With conventional special relativity, two different inertial frames of reference may measure the speed of the same object differently. So, if you are on a train and throw a tennis ball forward, you might measure it moving at 10 kilometers an hour. But someone else standing on the train station platform watching your train pass by at 60 kilometers an hour, measures the speed of the ball at 60 + 10 – i.e. 70 kilometers an hour. Give or take a few nanometers per second, you are both correct.

However, as Einstein pointed out, do the same experiment where you shine a torch beam, rather than throw a ball, forward on the train – both you on the train and the person on the platform measure the torch beam’s speed as the speed of light – without that additional 60 kilometers an hour – and you are both correct.

It works out that for the person on the platform, the components of speed (distance and time) are changed on the train so that distances are contracted and time dilated (i.e. slower clocks). And by the math of Lorenz transformations, these effects become more obvious the faster than train goes. It also turns out that the mass of objects on the train increase as well – although, before anyone asks, the train can’t turn into a black hole even at 99.9999(etc) per cent of the speed of light.

Now, doubly special relativity, proposes that not only is the speed of light always the same regardless of your frame of reference, but Planck units of mass and energy are also always the same. This means that relativistic effects (like mass appearing to increase on the train) do not occur at the Planck (i.e. very small) scale – although at larger scales, doubly special relativity should deliver results indistinguishable from conventional special relativity.

Doubly special relativity might also be generalized towards a theory of quantum gravity – which, when extended up from the Planck scale, should deliver results indistinguishable from general relativity.

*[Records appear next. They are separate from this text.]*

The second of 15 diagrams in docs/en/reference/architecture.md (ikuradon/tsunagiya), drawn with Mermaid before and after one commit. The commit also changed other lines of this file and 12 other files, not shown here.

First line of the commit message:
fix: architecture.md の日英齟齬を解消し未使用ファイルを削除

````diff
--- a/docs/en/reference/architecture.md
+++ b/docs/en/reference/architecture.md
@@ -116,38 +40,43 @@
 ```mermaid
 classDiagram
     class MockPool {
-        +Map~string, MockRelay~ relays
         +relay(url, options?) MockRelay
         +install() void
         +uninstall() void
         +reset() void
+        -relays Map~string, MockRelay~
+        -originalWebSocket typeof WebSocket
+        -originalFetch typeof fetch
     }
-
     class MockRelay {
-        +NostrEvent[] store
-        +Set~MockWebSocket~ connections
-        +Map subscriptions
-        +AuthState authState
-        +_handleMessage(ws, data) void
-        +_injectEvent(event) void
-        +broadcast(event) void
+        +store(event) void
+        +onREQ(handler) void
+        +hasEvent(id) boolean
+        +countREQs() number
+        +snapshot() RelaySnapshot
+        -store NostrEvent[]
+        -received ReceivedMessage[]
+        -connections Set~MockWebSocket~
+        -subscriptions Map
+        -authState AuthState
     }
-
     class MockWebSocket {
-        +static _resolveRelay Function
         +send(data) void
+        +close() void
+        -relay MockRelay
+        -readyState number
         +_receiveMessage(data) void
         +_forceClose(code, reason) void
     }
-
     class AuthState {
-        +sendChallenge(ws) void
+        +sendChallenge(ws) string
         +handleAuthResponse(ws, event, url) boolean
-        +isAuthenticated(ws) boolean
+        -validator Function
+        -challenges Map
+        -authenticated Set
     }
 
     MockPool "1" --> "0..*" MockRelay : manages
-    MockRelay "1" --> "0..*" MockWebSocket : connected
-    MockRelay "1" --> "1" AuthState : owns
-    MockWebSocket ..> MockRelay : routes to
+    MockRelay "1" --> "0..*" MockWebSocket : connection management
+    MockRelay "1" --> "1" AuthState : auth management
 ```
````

It turns out that at the Planck scale e = m, even though at macro scales e=mc^{2}. And at the Planck scale, a Planck mass is 2.17645 × 10^{-8} kg – supposedly the mass of a flea’s egg – and has a Schwarzschild radius of a Planck length – meaning that if you compressed this mass into such a tiny volume, it would become a very small black hole containing one Planck unit of energy.

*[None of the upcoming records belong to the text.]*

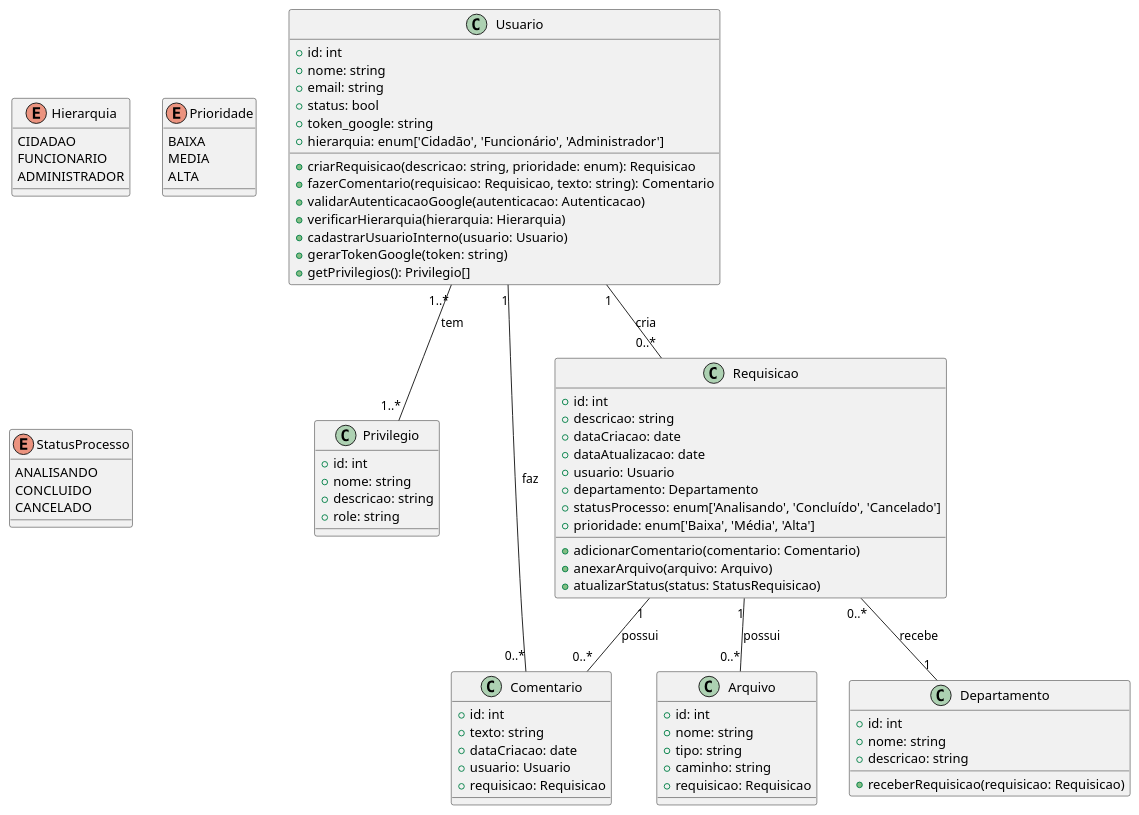
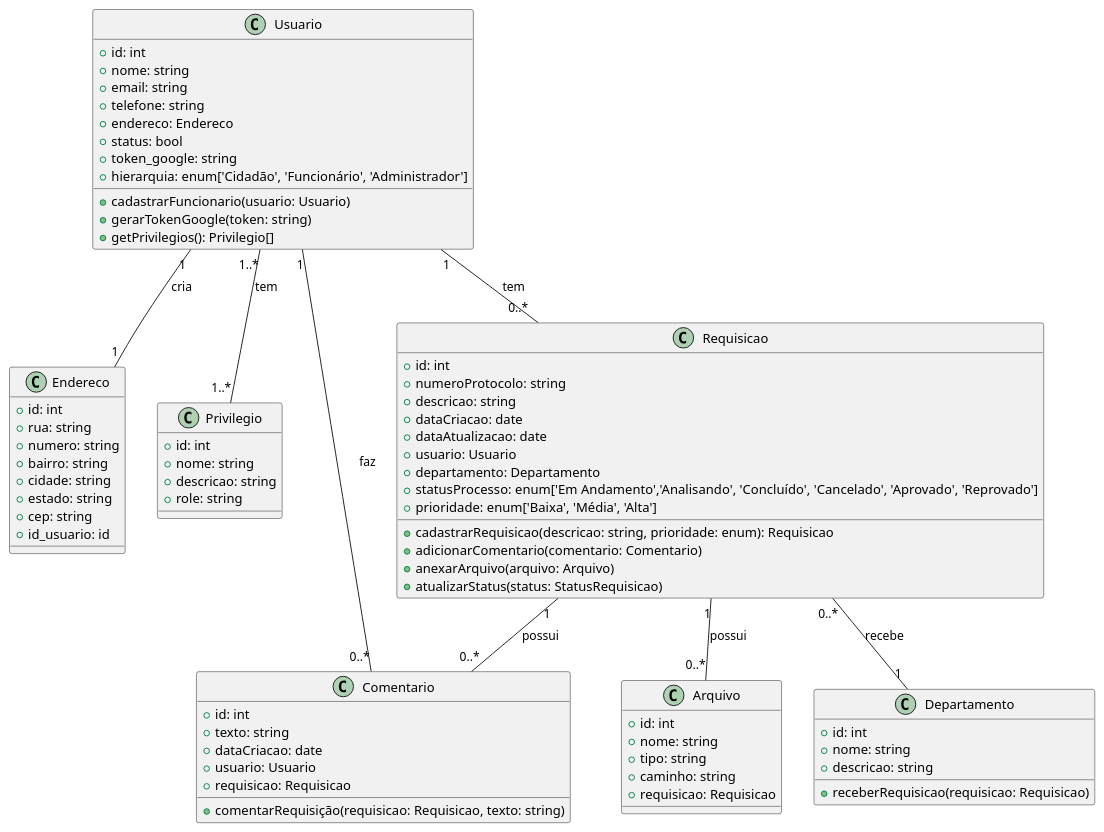
Before and after one commit to Francielefernandes06/documentacao-projeto-coorporativo-2024.2: the diagram in diagramas/Diagrama-Classe.puml, drawn with PlantUML.

Commit message:
correção dos diagramas

```diff
--- a/diagramas/Diagrama-Classe.puml
+++ b/diagramas/Diagrama-Classe.puml
@@ -1,94 +1,87 @@
 @startuml
 
 ' Definindo as classes principais
 class Usuario {
   +id: int
   +nome: string
   +email: string
+  +telefone: string
+  +endereco: Endereco
   +status: bool
   +token_google: string
   +hierarquia: enum['Cidadão', 'Funcionário', 'Administrador']
-  +criarRequisicao(descricao: string, prioridade: enum): Requisicao
-  +fazerComentario(requisicao: Requisicao, texto: string): Comentario
-  +validarAutenticacaoGoogle(autenticacao: Autenticacao)
-  +verificarHierarquia(hierarquia: Hierarquia)
-  +cadastrarUsuarioInterno(usuario: Usuario)
+  +cadastrarFuncionario(usuario: Usuario)
   +gerarTokenGoogle(token: string)
   +getPrivilegios(): Privilegio[]
 
 }
+
+class Endereco{
+  +id: int
+  +rua: string
+  +numero: string
+  +bairro: string
+  +cidade: string
+  +estado: string
+  +cep: string
+  +id_usuario: id
+}
+
 class Privilegio {
   +id: int
   +nome: string
   +descricao: string
   +role: string
+
 }
 
 class Requisicao {
   +id: int
+  +numeroProtocolo: string
   +descricao: string
   +dataCriacao: date
   +dataAtualizacao: date
   +usuario: Usuario
   +departamento: Departamento
-  +statusProcesso: enum['Analisando', 'Concluído', 'Cancelado']
+  +statusProcesso: enum['Em Andamento','Analisando', 'Concluído', 'Cancelado', 'Aprovado', 'Reprovado']
+  +cadastrarRequisicao(descricao: string, prioridade: enum): Requisicao
   +prioridade: enum['Baixa', 'Média', 'Alta']
   +adicionarComentario(comentario: Comentario)
   +anexarArquivo(arquivo: Arquivo)
   +atualizarStatus(status: StatusRequisicao)
 }
 
 class Departamento {
   +id: int
   +nome: string
   +descricao: string
   +receberRequisicao(requisicao: Requisicao)
 }
 
 class Comentario {
   +id: int
   +texto: string
   +dataCriacao: date
   +usuario: Usuario
   +requisicao: Requisicao
+  +comentarRequisição(requisicao: Requisicao, texto: string)
 }
 
 class Arquivo {
   +id: int
   +nome: string
   +tipo: string
   +caminho: string
   +requisicao: Requisicao
 }
 
-
-
-' Enum
-enum Hierarquia {
-    CIDADAO
-    FUNCIONARIO
-    ADMINISTRADOR
-}
-
-
-enum Prioridade {
-    BAIXA
-    MEDIA
-    ALTA
-}
-
-enum StatusProcesso {
-    ANALISANDO
-    CONCLUIDO
-    CANCELADO
-}
-
 ' Definindo as relações
-Usuario "1" -- "0..*" Requisicao : cria
+Usuario "1" -- "0..*" Requisicao : tem
+Usuario "1" -- "1" Endereco : cria
 Usuario "1" -- "0..*" Comentario : faz
 Requisicao "1" -- "0..*" Comentario : possui
 Requisicao "1" -- "0..*" Arquivo : possui
 Requisicao "0..*" -- "1" Departamento : recebe
 Usuario "1..*" -- "1..*" Privilegio : tem
 
 @enduml
```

To put it another way, at the Planck scale, gravity becomes a significant force in quantum physics. Although really, all we are saying that is that there is one Planck unit of gravitational force between two Planck masses when separated by a Planck length – and by the way, a Planck length is the distance that light moves within one unit of Planck time!

And since one Planck unit of energy (1.22×10^{19} GeV) is considered the maximal energy of particles – it’s tempting to consider that this represents conditions expected in the Planck epoch, being the very first stage of the Big Bang.

It all sounds terribly exciting, but this line of thinking has been criticized as being just a trick to make the math work better, by removing important information about the physical systems under consideration. You also risk undermining fundamental principles of conventional relativity since, as the paper below outlines, a Planck length can be considered an invariable constant independent of an observer’s frame of reference while the speed of light does become variable at very high energy densities.

Nonetheless, since even the Large Hadron Collider is not expected to deliver direct evidence about what may or may not happen at the Planck scale – for now, making the math work better does seem to be the best way forward.

**Further reading:** Zhang et al. Photon Gas Thermodynamics in Doubly Special Relativity.